However, one insight Welch makes in this book which I thought was hugely illimunating is the notion that mission statements, rather than being wishy-washy, should be tied to concrete, explicitly defined goals--ideally which possess metrics against which success can be measured. Welch has a background in science, and it wouldn't surprise me if the idea arose from that experience.
I'd very highly recommend this book for anyone thinking of taking on some kind of role in management, no matter at what level of business. Even if you don't agree with everything, Welch's frankness and wealth of experience provide some very stimulating material to pore over.
What makes this book unique is the breadth of topics discussed. It really serves as a primer for anyone looking to navigate his way through the corporate world. While it is hard to summarize the many learnings contained within this book, below are some excerpts which I found particularly profound:
-"When you are an individual contributor, you try to have all the answers. That's your job...When you are a leader, your job is to have all the questions."
-On Change " 1- Attach very change initiative to a clear purpose or goal. Change for change's sake is stupid and enervating. 2- Hire and promote only true believers and get-on-with-it types. 3- Ferret out and get rid of resisters, even if their performance is satisfactory. 4- Look at car wrecks."
-" The 4-E (And 1-P) Framework - The first E is positive energy. -The second E is the ability to energize others. - The third E is edge, the courage to make tough yes-or-no decisions. - Which leads us to the fourth E - execute - the ability to get the job done. - If a candidate has the four Es, then you look for that final P - passion.
Given the scope of the book, one can't expect that it covers each of the topics in depth. What it does though, is server as an eye openers on areas/aspects of one's career that were perhaps missed/over-looked.
If you had to read one book this year, I would recommend Winning!
Having been an employee at a F500 company, I found the way he thinks is consistent with upper management at most large corporations. For example, people who are enthusiastic and maybe drink the Kool Aid are the ones who get promoted.
It's also a good motivational book. He doesn't just talk about how the P.H.d's like himself get promoted, but how average Joe's can differentiate themselves.
Often times, like dealing with a bad boss, he tells the truth and bluntly tells you your options.

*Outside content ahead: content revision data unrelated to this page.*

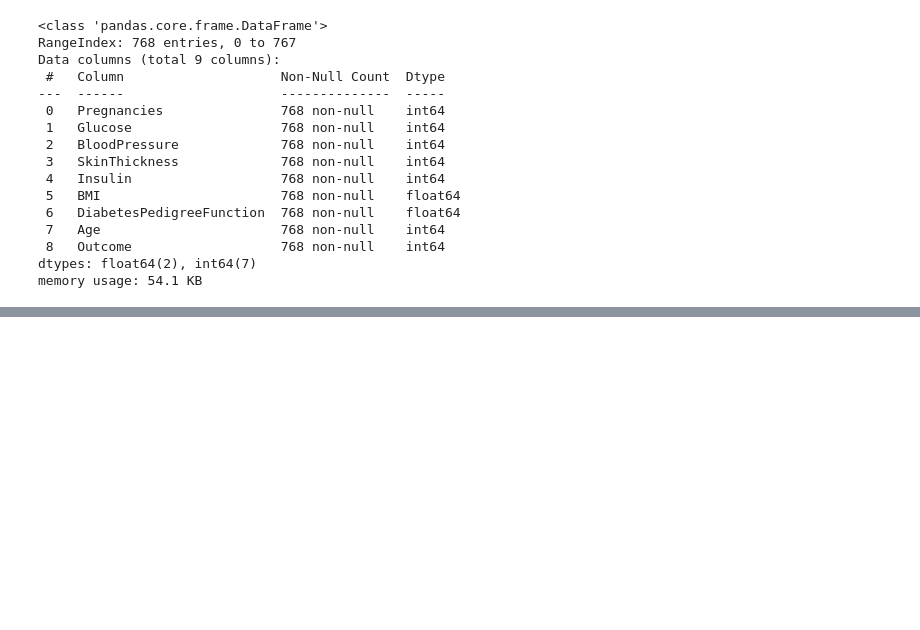
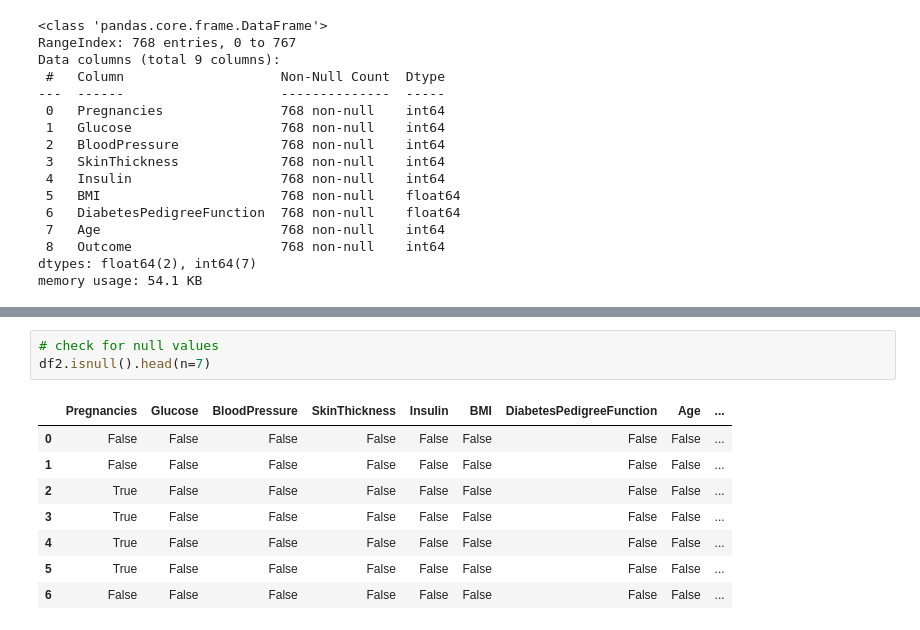
Before and after one commit to mm10111/scaling-octo-engine, a Jupyter notebook: pandas_tutorial.ipynb, the cells around one changed output, grey strips where cells are left out. Saved outputs shown, nothing was run; the diff lists cells and outputs as text; blank space fills up the shorter version.

```diff
--- a/pandas_tutorial.ipynb
+++ b/pandas_tutorial.ipynb
@@ -191,0 +240,12 @@ memory usage: 54.1 KB
+# %%
+# check for null values
+df2.isnull().head(n=7)
+# %% [output]
+|  | Pregnancies | Glucose | BloodPressure | SkinThickness | Insulin | BMI | DiabetesPedigreeFunction | Age | ... |
+| 0 | False | False | False | False | False | False | False | False | ... |
+| 1 | False | False | False | False | False | False | False | False | ... |
+| 2 | True | False | False | False | False | False | False | False | ... |
+| 3 | True | False | False | False | False | False | False | False | ... |
+| 4 | True | False | False | False | False | False | False | False | ... |
+| 5 | True | False | False | False | False | False | False | False | ... |
+| 6 | False | False | False | False | False | False | False | False | ... |
```
Also changed, not shown: parts of 9 cells of this notebook.
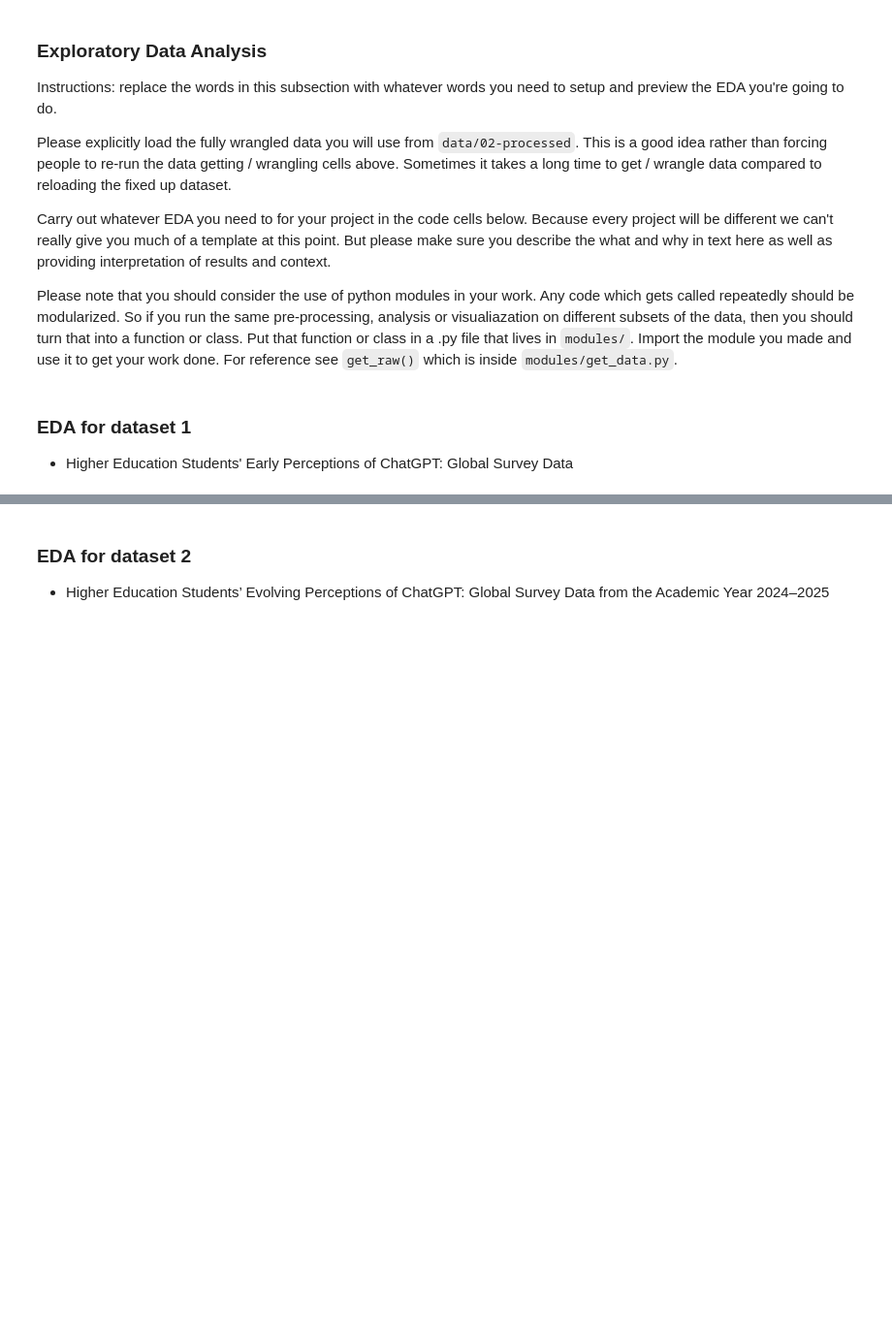
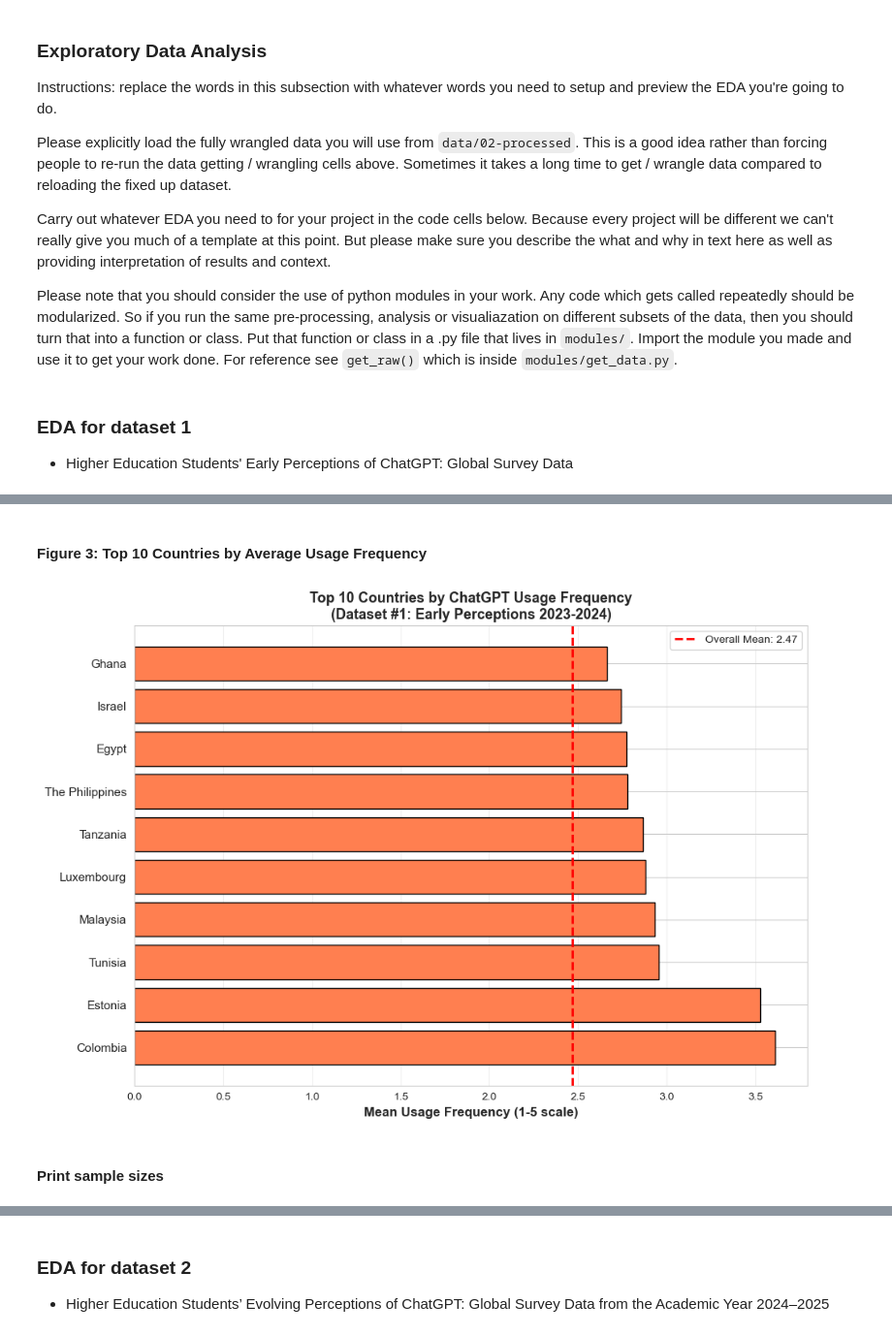
Before and after one commit to COGS108/Group123_WI26, a Jupyter notebook: 02-EDACheckpoint.ipynb, the cells around one changed output, grey strips where cells are left out. Shown at 97% size. Drawn from its saved outputs; the diff is of its cells as text; code cells hidden in the pictures; blank space fills up the shorter version.

```diff
--- a/02-EDACheckpoint.ipynb
+++ b/02-EDACheckpoint.ipynb
@@ -787,0 +864,32 @@ Please note that you should consider the use of python modules in your work.  An
+# %% [markdown]
+#### **Figure 3: Top 10 Countries by Average Usage Frequency**
+# %%
+country_freq = df_filtered.groupby('country_study')['use_frequency'].agg(['mean', 'count'])
+country_freq = country_freq[country_freq['count'] >= 50]  # Only countries with 50+ students
+top10_countries = country_freq.sort_values('mean', ascending=False).head(10)
+
+plt.figure(figsize=(10, 7))
+
+plt.barh(range(len(top10_countries)),
+         top10_countries['mean'],
+         color='coral',
+         edgecolor='black')
+
+plt.yticks(range(len(top10_countries)), top10_countries.index, fontsize=11)
+plt.xlabel('Mean Usage Frequency (1-5 scale)', fontsize=12, fontweight='bold')
+plt.title('Top 10 Countries by ChatGPT Usage Frequency\n(Dataset #1: Early Perceptions 2023-2024)',
+          fontsize=13, fontweight='bold')
+plt.axvline(x=df_filtered['use_frequency'].mean(),
+            color='red',
+            linestyle='--',
+            linewidth=2,
+            label=f'Overall Mean: {df_filtered["use_frequency"].mean():.2f}')
+plt.legend(fontsize=10)
+plt.grid(axis='x', alpha=0.3)
+
+plt.tight_layout()
+plt.show()
+# %% [output]
+[figure, added]
+# %% [markdown]
+#### **Print sample sizes**
```
Also changed, not shown: parts of 15 cells of this notebook.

As with all books that give advice, what works for Jack might not work for you. But if you are looking to get "Corporation CEO 101", you could do worse than "Winning."